So Swift’s essay would still have impact today (it would probably be considered politically incorrect by some) but the others would be considered obvious: of course wanting to lie in on a cold winter’s morning is not a sin, of course spending time browsing in a library is not a sin.
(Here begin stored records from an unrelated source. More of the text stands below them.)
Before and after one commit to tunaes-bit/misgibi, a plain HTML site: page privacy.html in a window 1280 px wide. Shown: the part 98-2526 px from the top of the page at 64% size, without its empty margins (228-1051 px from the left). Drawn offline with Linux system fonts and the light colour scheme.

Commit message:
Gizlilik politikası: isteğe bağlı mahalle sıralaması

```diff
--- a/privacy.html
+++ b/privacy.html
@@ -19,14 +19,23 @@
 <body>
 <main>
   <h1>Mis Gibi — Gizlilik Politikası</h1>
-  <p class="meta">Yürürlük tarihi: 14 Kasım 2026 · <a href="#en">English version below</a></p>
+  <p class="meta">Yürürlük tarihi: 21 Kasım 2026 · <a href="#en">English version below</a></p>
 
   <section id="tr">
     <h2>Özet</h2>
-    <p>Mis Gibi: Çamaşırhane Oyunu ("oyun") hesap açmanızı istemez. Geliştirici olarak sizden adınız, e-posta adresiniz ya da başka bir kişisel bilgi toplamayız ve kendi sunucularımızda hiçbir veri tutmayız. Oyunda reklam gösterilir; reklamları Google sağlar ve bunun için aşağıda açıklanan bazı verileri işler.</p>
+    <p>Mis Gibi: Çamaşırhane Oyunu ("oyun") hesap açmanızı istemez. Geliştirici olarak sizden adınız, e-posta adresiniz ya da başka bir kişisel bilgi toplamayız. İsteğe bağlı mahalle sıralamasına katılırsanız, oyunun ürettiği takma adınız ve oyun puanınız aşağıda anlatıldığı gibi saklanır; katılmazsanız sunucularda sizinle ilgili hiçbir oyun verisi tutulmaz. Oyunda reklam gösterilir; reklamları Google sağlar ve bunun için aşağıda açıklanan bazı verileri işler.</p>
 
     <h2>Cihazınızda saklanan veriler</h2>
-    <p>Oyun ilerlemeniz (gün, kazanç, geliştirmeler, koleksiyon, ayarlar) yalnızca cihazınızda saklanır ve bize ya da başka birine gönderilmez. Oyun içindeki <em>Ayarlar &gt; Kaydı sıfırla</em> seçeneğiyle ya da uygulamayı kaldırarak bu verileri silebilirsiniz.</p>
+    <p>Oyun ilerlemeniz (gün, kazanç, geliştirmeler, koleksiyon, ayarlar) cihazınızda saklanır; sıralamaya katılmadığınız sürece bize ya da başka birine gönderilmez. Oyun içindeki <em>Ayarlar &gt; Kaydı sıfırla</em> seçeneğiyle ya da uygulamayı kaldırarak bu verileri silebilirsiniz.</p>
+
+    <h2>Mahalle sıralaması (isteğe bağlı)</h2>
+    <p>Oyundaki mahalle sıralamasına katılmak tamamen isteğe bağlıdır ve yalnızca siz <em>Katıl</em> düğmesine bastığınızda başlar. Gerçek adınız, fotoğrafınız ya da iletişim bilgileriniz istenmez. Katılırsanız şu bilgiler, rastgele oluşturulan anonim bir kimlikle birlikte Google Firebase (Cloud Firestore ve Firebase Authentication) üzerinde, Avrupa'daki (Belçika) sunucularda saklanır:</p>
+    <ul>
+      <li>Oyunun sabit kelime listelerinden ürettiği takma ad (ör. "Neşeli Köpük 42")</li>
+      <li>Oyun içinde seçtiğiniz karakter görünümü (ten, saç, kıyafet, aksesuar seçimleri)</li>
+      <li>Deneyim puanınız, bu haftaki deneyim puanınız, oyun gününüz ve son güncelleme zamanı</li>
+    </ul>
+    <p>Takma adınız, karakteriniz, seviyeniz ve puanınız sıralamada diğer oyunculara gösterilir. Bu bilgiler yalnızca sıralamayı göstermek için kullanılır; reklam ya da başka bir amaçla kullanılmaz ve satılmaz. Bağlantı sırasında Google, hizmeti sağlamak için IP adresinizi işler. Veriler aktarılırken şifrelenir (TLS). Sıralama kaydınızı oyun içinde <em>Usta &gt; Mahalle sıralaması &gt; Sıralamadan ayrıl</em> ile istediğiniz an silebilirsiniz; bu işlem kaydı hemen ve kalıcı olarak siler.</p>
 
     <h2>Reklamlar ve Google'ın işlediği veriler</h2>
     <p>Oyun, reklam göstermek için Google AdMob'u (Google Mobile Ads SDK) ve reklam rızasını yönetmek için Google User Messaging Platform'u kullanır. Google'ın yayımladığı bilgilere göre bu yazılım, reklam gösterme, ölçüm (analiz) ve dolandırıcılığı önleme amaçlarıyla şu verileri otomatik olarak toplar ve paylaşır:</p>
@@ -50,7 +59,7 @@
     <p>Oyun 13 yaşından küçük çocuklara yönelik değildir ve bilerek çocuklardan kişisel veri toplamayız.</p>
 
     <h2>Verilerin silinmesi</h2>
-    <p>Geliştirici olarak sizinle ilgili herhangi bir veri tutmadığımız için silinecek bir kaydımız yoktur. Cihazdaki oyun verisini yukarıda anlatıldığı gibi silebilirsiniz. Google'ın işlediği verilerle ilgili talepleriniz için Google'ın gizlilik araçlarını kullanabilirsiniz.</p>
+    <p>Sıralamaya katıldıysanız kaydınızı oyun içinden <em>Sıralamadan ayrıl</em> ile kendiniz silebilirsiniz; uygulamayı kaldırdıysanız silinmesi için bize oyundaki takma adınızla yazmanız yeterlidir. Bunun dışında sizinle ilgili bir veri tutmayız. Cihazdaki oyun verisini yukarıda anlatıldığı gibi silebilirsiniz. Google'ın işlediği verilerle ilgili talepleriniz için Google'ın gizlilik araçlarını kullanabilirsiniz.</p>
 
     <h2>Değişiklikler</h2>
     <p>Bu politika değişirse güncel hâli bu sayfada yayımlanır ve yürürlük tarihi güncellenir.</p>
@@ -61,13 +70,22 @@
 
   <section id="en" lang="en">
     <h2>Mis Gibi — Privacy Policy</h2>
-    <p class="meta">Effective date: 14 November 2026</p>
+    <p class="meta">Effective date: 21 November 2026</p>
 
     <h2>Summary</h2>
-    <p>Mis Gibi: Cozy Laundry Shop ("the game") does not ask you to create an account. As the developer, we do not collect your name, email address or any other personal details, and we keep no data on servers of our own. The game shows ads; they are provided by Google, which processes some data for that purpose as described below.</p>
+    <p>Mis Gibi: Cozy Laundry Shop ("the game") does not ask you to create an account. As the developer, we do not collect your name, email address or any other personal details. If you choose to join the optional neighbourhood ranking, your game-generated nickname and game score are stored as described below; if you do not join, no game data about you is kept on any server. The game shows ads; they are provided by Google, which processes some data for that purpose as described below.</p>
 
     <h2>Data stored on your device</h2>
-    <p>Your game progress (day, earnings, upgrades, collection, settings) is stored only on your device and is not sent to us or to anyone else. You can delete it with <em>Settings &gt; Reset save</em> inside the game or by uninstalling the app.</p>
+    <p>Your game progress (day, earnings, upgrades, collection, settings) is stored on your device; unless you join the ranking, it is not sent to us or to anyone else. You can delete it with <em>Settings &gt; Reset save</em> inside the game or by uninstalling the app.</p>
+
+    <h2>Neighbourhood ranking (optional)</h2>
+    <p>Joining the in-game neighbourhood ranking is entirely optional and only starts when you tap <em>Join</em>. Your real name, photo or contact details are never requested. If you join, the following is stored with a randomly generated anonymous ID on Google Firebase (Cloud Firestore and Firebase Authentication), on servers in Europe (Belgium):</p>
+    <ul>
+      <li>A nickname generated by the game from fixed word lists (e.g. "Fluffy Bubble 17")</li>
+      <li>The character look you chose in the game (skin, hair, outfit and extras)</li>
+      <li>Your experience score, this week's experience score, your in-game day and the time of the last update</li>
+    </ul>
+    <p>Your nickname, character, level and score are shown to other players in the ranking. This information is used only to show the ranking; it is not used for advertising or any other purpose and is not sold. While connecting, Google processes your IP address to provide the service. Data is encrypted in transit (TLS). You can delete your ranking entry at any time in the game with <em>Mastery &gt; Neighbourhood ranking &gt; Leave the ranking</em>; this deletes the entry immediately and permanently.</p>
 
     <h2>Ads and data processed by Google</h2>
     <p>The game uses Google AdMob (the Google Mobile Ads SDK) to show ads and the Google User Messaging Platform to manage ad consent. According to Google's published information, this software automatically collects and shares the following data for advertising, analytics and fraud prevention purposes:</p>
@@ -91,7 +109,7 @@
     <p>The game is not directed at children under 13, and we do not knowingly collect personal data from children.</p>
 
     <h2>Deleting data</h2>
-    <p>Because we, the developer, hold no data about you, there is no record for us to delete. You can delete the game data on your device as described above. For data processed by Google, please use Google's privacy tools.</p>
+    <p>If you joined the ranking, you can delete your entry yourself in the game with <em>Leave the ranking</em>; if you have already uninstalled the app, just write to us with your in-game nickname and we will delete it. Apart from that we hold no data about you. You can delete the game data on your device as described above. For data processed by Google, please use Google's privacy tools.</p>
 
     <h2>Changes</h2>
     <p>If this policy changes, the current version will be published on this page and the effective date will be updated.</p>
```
So this brings me to my question. The blogs in Blaisdell’s books were hot in their day. We have contentious blogging subjects today (homosexual marriage, rights to privacy, George Bush, Ottawa’s light rail system, cannabis or alcohol, fundamentalist religion, etc.) and although I have really very little interest in these topics, other people do. The earliest of the blogs in Blaisdell’s book are about 400 years old so let me ask two questions. When the bloggers of 2400 buy the “Great Blogs of the 21st Century” which parts will they find tame and obvious and will the power of the writing be anything like that of Bacon, Swift, Shaw, etc?